Connie Britton, who played Coach Taylor’s wife on the show, penned an op-ed in Sunday’s USA Today with Sarah Aubrey, the show’s executive producer, criticizing the Romney campaign for using the slogan:
“Clear eyes, full hearts, can’t lose,” was the battle cry for the high school football teams of Dillon, Texas, on the TV show Friday Night Lights for five seasons. But the show wasn’t just about football. And “Clear Eyes, Full Hearts, Can’t Lose” wasn’t just about winning games. Rather, it was a rallying cry of hope and optimism in a community where everyone had a fair shot — no matter their background, no matter their parents, no matter their gender. And no matter their politics.
So it has been surprising that the phrase has been usurped and co-opted by Mitt Romney and his campaign for their gain. And it got us thinking: What would the women of Dillon think about this?
Dillon is a classic American town filled with hard-working, middle-class Americans, who just want to lead productive, healthy lives. And the women we represented on the show — the women we are in real life — are like the millions of women across the nation. Women who want to make our own health care decisions. Women who want to earn equal pay for the work we do. Women who want affordable health care.
President Obama, they wrote, is the candidate “who has shown his values to be more closely aligned with those represented by the phrase,” evidenced by his support of the Lilly Ledbetter Fair Pay Act, the Affordable Care Act, and Planned Parenthood, which, they note, made several appearances on the show:
Planned Parenthood was well represented on the show, too — Brian “Smash” Williams’ mom worked there, Tami got a pregnancy test there, and, after being abandoned by her parents, Becky Sproles was able to get a safe and legal abortion there.
Britton and Aubrey end their op-ed by urging women to discuss “what’s at stake for women in this election” with everyone around them. “So as women, let’s take ‘Clear Eyes, Full Hearts’ back and use it as it was always intended — as a motivator for progress, power, and greatness,” they wrote.
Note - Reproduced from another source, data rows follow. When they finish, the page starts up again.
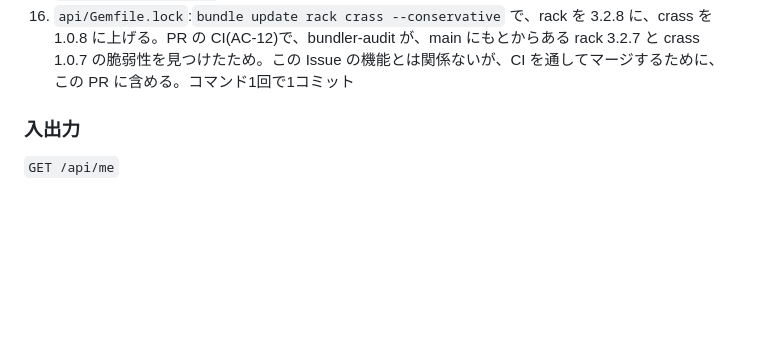
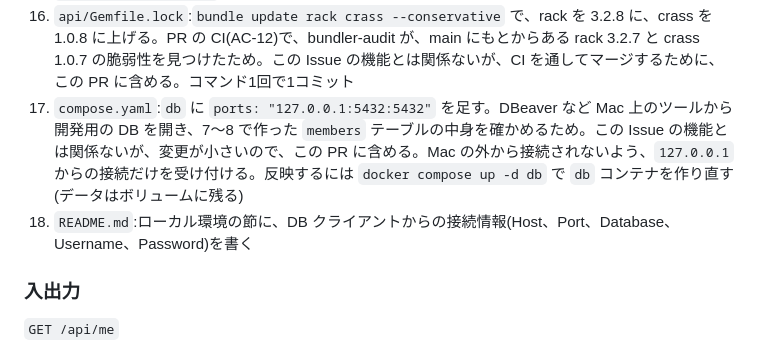
Before and after one commit to tomooshima0828/portfolio-rails-vue-firebase-gcp-library, a Markdown page: docs/specs/008-verify-id-token.md, the part around the change. Rendered like a GitHub page; blank space fills up the shorter version.

Commit message:
Issue #8 の仕様書に、DB をクライアントで開くための手順17・18を足す
Co-Authored-By: Claude Opus 5.5 <noreply@anthropic.com>

```diff
--- a/docs/specs/008-verify-id-token.md
+++ b/docs/specs/008-verify-id-token.md
@@ -62,6 +62,8 @@ API が、リクエストした会員を Firebase の ID トークンで特定
 14. `api/config/routes.rb`:`/api/me` を足す
 15. `docs/architecture.md`:「API」と「データモデル」に書く
 16. `api/Gemfile.lock`:`bundle update rack crass --conservative` で、rack を 3.2.8 に、crass を 1.0.8 に上げる。PR の CI(AC-12)で、bundler-audit が、main にもとからある rack 3.2.7 と crass 1.0.7 の脆弱性を見つけたため。この Issue の機能とは関係ないが、CI を通してマージするために、この PR に含める。コマンド1回で1コミット
+17. `compose.yaml`:`db` に `ports: "127.0.0.1:5432:5432"` を足す。DBeaver など Mac 上のツールから開発用の DB を開き、7〜8 で作った `members` テーブルの中身を確かめるため。この Issue の機能とは関係ないが、変更が小さいので、この PR に含める。Mac の外から接続されないよう、`127.0.0.1` からの接続だけを受け付ける。反映するには `docker compose up -d db` で `db` コンテナを作り直す(データはボリュームに残る)
+18. `README.md`:ローカル環境の節に、DB クライアントからの接続情報(Host、Port、Database、Username、Password)を書く
 
 ### 入出力
 
```
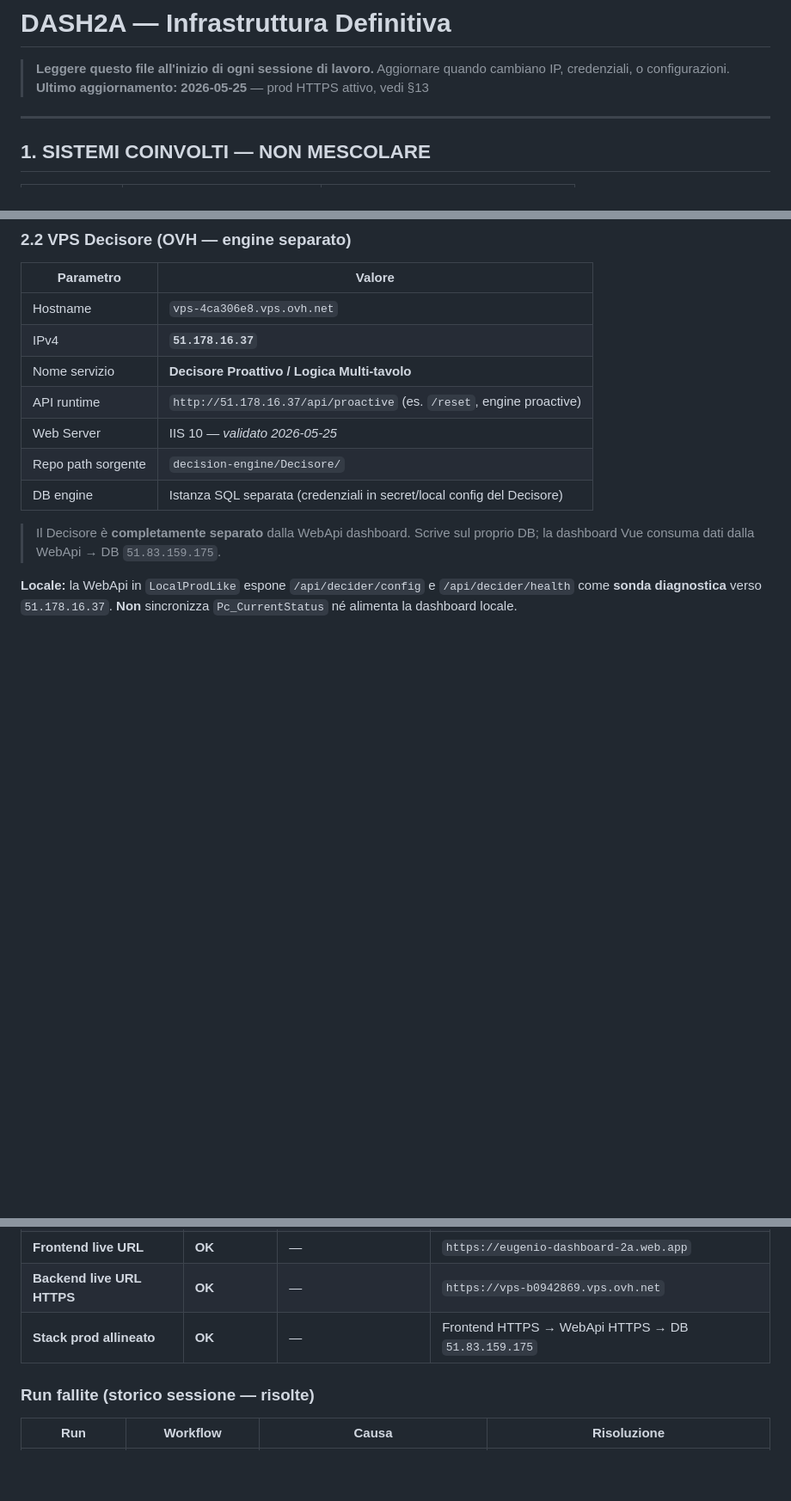
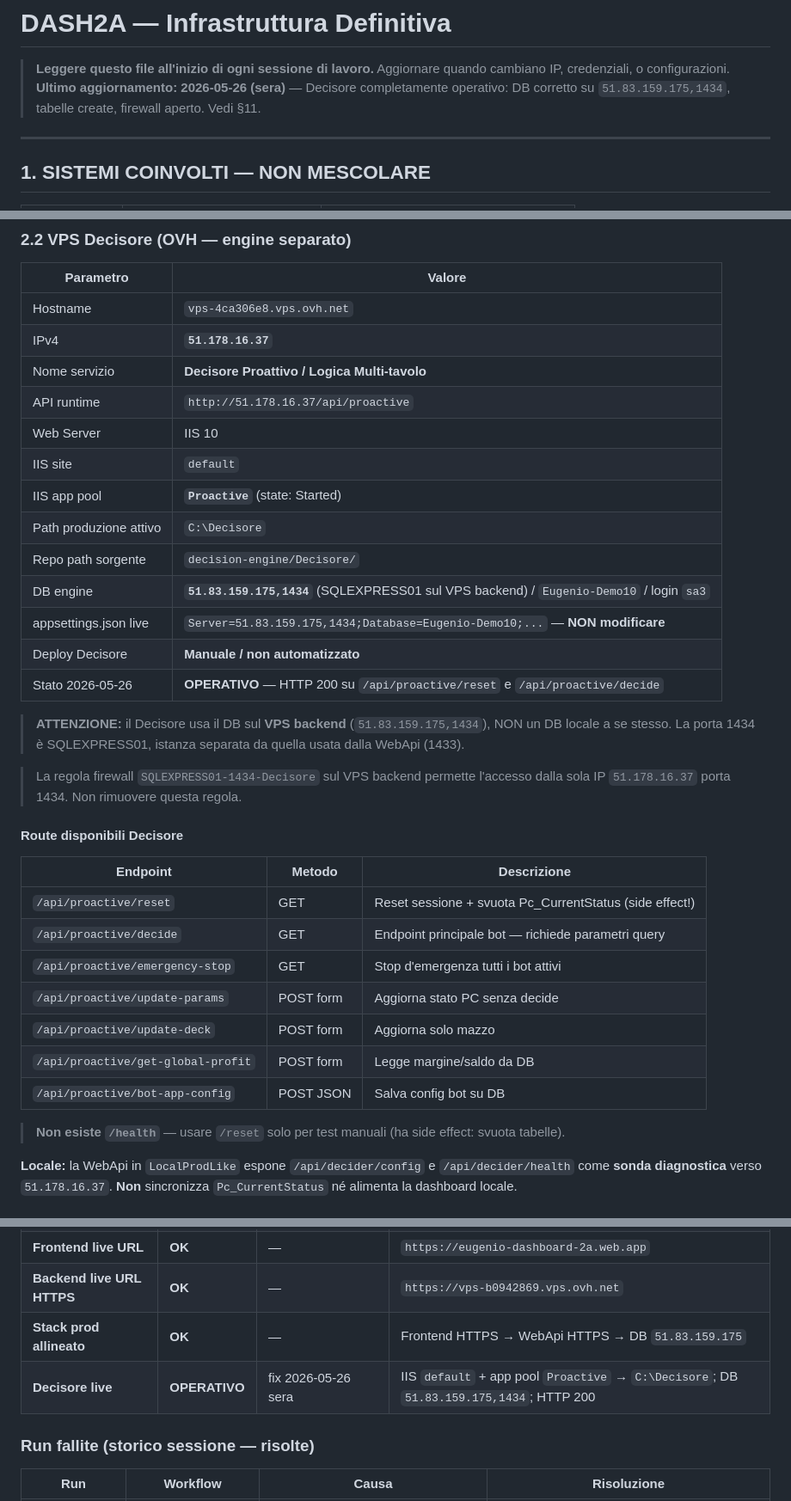
Before and after one commit to eugeniorossi2025-sudo/TradingDashboard-2a, a Markdown page: DASH2A-INFRASTRUCTURE.md, 3 parts joined by grey strips. Shown at 86% size. Drawn GitHub-style; blank space fills up the shorter version.

```diff
--- a/DASH2A-INFRASTRUCTURE.md
+++ b/DASH2A-INFRASTRUCTURE.md
@@ -2,7 +2,7 @@
 
 > **Leggere questo file all'inizio di ogni sessione di lavoro.**
 > Aggiornare quando cambiano IP, credenziali, o configurazioni.
-> **Ultimo aggiornamento: 2026-05-25** — prod HTTPS attivo, vedi §13
+> **Ultimo aggiornamento: 2026-05-26 (sera)** — Decisore completamente operativo: DB corretto su `51.83.159.175,1434`, tabelle create, firewall aperto. Vedi §11.
 
 ---
 
@@ -58,12 +58,34 @@
 | Hostname | `vps-4ca306e8.vps.ovh.net` |
 | IPv4 | **`51.178.16.37`** |
 | Nome servizio | **Decisore Proattivo / Logica Multi-tavolo** |
-| API runtime | `http://51.178.16.37/api/proactive` (es. `/reset`, engine proactive) |
-| Web Server | IIS 10 — *validato 2026-05-25* |
+| API runtime | `http://51.178.16.37/api/proactive` |
+| Web Server | IIS 10 |
+| IIS site | `default` |
+| IIS app pool | **`Proactive`** (state: Started) |
+| Path produzione attivo | `C:\Decisore` |
 | Repo path sorgente | `decision-engine/Decisore/` |
-| DB engine | Istanza SQL separata (credenziali in secret/local config del Decisore) |
+| DB engine | **`51.83.159.175,1434`** (SQLEXPRESS01 sul VPS backend) / `Eugenio-Demo10` / login `sa3` |
+| appsettings.json live | `Server=51.83.159.175,1434;Database=Eugenio-Demo10;...` — **NON modificare** |
+| Deploy Decisore | **Manuale / non automatizzato** |
+| Stato 2026-05-26 | **OPERATIVO** — HTTP 200 su `/api/proactive/reset` e `/api/proactive/decide` |
 
-> Il Decisore è **completamente separato** dalla WebApi dashboard. Scrive sul proprio DB; la dashboard Vue consuma dati dalla WebApi → DB `51.83.159.175`.
+> **ATTENZIONE:** il Decisore usa il DB sul **VPS backend** (`51.83.159.175,1434`), NON un DB locale a se stesso. La porta 1434 è SQLEXPRESS01, istanza separata da quella usata dalla WebApi (1433).
+
+> La regola firewall `SQLEXPRESS01-1434-Decisore` sul VPS backend permette l'accesso dalla sola IP `51.178.16.37` porta 1434. Non rimuovere questa regola.
+
+#### Route disponibili Decisore
+
+| Endpoint | Metodo | Descrizione |
+|---|---|---|
+| `/api/proactive/reset` | GET | Reset sessione + svuota Pc_CurrentStatus (side effect!) |
+| `/api/proactive/decide` | GET | Endpoint principale bot — richiede parametri query |
+| `/api/proactive/emergency-stop` | GET | Stop d'emergenza tutti i bot attivi |
+| `/api/proactive/update-params` | POST form | Aggiorna stato PC senza decide |
+| `/api/proactive/update-deck` | POST form | Aggiorna solo mazzo |
+| `/api/proactive/get-global-profit` | POST form | Legge margine/saldo da DB |
+| `/api/proactive/bot-app-config` | POST JSON | Salva config bot su DB |
+
+> **Non esiste `/health`** — usare `/reset` solo per test manuali (ha side effect: svuota tabelle).
 
 **Locale:** la WebApi in `LocalProdLike` espone `/api/decider/config` e `/api/decider/health` come **sonda diagnostica** verso `51.178.16.37`. **Non** sincronizza `Pc_CurrentStatus` né alimenta la dashboard locale.
 
@@ -363,6 +463,7 @@ powershell -ExecutionPolicy Bypass -File .\ops\dash2a-readiness\merge-missing-fr
 | **Frontend live URL** | **OK** | — | `https://eugenio-dashboard-2a.web.app` |
 | **Backend live URL HTTPS** | **OK** | — | `https://vps-b0942869.vps.ovh.net` |
 | **Stack prod allineato** | **OK** | — | Frontend HTTPS → WebApi HTTPS → DB `51.83.159.175` |
+| **Decisore live** | **OPERATIVO** | fix 2026-05-26 sera | IIS `default` + app pool `Proactive` → `C:\Decisore`; DB `51.83.159.175,1434`; HTTP 200 |
 
 ### Run fallite (storico sessione — risolte)
 
```
Also changed, not shown: other parts of DASH2A-INFRASTRUCTURE.md (+84 -6 lines).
Earlier this month, Peter Berg, creator of the Friday Night Lights TV show and writer/director of the movie of the same name, wrote a stern letter to the Romney campaign expressing his displeasure with their use of the phrase. But Buzz Bissinger, who wrote the book on which the movie and show were based, disagreed, calling Berg “childish and petulant.”
“He should be flattered that Romney is honoring his show. Obama tried to use the slogan as well but unsurprisingly was ineffective in getting the message across,” Bissinger told Hollywood Reporter.
Twitter seemed to love Britton’s op-ed:
I didnt know I could love Connie Britton any more, but she just gave another reason: ow.ly/ePzVu
— Michael Schneider (@franklinavenue) October 28, 2012
— Christina Gomez (@stayupearly) October 28, 2012
The great Connie Britton writes that Mitt Romney is the antithesis of the ideals of ‘Friday Night Lights.’ is.gd/BNwMmI
— Peter Rothberg (@peterrothberg) October 29, 2012